The type of lentil you use is also up to you. In the photos shown here I’ve used green, but you could also use brown, yellow, red or beluga (black) lentils. Note, however, that red lentils become mushy as they cook, so a red lentil soup will be thicker than the one you see here.
To make your lentils go farther, serving more people or stretching out over more meals, serve it over a nutritious cooked grain such as brown (whole-grain) rice, spelt or buckwheat.
Makes 2 servings
- 1 tablespoon olive oil
- 1 small onion (50 g), any color
- 1 or 2 cloves fresh garlic
- Half a carrot (50 g)
- Half a medium to large potato (75 g)
- 1 cup (175 g) dry lentils
- 4 cups (950 ml) cold water
- Half a vegetable bouillon cube or salt to taste
- 1 dried bay leaf
- ½ teaspoon ground coriander
- ¼ teaspoon ground turmeric
- ¼ teaspoon black pepper
- ¼ teaspoon each thyme, rosemary, oregano etc.
- unsweetened plain soy cream or yogurt (optional)

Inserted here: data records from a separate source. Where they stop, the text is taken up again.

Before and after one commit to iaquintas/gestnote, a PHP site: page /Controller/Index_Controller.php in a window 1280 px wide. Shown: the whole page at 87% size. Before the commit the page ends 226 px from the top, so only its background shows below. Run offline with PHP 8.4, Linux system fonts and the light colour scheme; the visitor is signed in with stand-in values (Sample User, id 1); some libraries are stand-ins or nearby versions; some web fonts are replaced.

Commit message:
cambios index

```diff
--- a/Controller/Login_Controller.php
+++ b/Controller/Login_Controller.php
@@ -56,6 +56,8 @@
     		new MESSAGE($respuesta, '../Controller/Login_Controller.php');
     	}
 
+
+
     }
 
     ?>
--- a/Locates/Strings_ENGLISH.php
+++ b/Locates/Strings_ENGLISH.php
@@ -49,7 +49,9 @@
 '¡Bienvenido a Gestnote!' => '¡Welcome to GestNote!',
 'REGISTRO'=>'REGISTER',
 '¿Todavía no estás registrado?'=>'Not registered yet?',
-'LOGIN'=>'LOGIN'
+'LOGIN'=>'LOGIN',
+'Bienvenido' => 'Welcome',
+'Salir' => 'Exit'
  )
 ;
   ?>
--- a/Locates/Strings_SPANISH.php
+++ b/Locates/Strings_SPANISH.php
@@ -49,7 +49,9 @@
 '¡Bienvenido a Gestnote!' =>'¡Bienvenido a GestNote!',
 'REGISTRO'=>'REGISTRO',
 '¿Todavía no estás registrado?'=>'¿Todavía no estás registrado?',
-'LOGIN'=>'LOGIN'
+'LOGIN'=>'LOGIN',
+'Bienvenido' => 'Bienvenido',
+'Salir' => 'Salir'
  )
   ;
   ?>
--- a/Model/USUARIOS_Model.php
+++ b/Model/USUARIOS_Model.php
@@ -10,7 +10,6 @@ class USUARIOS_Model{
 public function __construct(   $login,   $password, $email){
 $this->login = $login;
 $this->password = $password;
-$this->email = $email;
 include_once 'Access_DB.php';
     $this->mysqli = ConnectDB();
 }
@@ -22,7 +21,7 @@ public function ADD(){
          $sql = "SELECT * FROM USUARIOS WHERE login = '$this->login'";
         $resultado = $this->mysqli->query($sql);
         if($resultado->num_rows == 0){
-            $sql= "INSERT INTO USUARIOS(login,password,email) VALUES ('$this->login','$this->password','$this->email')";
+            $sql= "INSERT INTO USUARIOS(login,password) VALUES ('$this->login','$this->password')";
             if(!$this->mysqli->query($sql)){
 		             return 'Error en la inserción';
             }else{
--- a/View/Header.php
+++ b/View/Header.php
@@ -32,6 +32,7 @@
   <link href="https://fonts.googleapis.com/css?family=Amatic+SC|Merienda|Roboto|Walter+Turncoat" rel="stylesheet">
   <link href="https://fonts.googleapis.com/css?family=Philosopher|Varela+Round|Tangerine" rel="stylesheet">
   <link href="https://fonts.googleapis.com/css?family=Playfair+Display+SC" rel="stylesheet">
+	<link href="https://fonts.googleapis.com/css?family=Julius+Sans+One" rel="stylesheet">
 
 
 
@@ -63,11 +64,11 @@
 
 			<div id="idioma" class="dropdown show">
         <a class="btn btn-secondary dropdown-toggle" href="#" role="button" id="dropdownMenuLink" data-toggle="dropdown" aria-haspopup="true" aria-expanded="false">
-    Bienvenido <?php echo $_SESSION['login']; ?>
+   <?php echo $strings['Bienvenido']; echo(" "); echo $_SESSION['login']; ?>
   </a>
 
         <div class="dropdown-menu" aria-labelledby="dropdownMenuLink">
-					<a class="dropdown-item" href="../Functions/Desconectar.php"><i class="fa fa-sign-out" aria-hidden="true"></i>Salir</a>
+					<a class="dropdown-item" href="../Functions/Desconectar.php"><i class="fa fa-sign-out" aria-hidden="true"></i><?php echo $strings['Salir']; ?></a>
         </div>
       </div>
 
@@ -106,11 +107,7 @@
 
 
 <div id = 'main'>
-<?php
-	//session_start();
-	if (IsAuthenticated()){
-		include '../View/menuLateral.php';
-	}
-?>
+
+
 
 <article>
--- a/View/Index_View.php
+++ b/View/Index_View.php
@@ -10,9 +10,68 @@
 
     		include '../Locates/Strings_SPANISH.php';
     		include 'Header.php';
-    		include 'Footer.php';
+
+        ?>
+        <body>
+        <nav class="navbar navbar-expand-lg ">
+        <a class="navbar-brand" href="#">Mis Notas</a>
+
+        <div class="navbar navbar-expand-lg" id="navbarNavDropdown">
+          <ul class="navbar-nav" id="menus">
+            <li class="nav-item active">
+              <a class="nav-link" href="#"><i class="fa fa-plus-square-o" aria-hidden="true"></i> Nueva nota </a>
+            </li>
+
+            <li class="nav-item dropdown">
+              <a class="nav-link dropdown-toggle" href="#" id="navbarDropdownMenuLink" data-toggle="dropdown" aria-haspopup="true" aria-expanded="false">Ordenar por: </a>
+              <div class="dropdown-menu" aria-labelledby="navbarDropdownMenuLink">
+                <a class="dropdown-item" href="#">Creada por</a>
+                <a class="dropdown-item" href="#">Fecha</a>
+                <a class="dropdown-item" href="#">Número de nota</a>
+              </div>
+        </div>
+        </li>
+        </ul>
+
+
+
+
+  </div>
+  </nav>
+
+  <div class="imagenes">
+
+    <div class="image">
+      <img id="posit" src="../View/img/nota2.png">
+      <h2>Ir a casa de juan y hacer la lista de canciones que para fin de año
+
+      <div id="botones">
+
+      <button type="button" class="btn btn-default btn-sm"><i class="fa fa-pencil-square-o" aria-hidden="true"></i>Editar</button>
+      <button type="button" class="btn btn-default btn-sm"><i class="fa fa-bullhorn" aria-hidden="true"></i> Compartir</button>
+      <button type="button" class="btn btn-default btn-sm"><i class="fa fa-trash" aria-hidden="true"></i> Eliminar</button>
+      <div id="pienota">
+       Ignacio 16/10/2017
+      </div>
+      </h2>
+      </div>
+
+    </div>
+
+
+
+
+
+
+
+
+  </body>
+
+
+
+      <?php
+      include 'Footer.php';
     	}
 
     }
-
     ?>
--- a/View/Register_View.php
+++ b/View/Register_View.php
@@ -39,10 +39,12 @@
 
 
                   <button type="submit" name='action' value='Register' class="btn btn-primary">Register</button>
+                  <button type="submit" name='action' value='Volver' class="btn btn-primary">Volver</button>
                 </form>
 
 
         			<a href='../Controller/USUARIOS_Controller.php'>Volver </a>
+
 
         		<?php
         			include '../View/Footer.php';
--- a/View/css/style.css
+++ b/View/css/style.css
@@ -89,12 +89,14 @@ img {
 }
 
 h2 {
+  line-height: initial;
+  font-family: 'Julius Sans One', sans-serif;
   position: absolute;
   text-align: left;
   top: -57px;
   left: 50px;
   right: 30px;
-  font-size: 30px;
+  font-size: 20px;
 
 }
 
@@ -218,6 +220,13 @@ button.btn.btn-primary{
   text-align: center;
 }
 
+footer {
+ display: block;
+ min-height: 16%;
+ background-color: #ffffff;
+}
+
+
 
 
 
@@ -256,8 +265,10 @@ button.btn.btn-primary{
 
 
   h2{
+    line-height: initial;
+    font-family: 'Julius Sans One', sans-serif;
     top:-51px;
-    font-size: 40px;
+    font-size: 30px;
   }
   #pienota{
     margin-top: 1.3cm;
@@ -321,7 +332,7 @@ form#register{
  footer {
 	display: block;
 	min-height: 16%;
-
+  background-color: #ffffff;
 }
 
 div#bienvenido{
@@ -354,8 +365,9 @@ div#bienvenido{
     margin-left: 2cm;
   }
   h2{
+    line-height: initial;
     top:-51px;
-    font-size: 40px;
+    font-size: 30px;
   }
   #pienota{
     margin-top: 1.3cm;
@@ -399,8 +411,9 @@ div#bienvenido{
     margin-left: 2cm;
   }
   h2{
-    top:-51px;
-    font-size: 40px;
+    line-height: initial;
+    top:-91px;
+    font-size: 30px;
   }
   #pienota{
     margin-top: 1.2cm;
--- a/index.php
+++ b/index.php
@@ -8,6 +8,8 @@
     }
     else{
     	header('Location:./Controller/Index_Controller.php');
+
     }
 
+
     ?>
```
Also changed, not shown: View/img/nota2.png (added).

- fresh cilantro (coriander) or parsley leaves, for garnish
- balsamic vinegar or soy sauce, to drizzle on top
Equipment needed: wire sieve
Drizzle a bit of olive oil in a saucepan and turn on the heat to medium-low. Dice the onion and heat it, stirring often, until soft and translucent. Meanwhile, dice the carrot and crush the garlic. Add the garlic to the saucepan and stir constantly for about 30 seconds, being careful not to allow the garlic to overheat or stick to the pan.
Add the diced carrots and continue stirring constantly. After about a minute, add the 4 cups water and stir the vegetables to dislodge anything that may have stuck to the bottom of the pan. Cover the saucepan and turn the heat to high to bring the water to a boil.
While waiting for the water to heat, place the lentils in a wire sieve and rinse thoroughly. Check through the lentils to remove any rogue items such as tiny twigs or stones.
Add the lentils to the saucepan and continue to bring to a boil. Once the water is boiling, turn the heat down to low. Peel and dice the potato and add to the pot, along with the half-cube of bouillon (or salt), bay leaf and other herbs and spices. Stir to combine everything, cover the saucepan loosely and let simmer.
After about 25 minutes, the lentils should be cooked all the way through and the carrot and potato should be tender. Turn off the heat, stir and taste to adjust the seasonings. If it seems too salty, you can add a bit of extra water. Remove and discard the bay leaf.
Ladle the soup into bowls. If you like, you can top it with some unsweetened soy cream or soy yogurt (or other plant-based alternatives). Drizzle a bit of balsamic vinegar or soy sauce over that and garnish with fresh herbs.
Variation: omit the potato and carrot and use less water to prepare lentils for use in a salad (I don’t recommend red lentils for this, since they become mushy when cooked).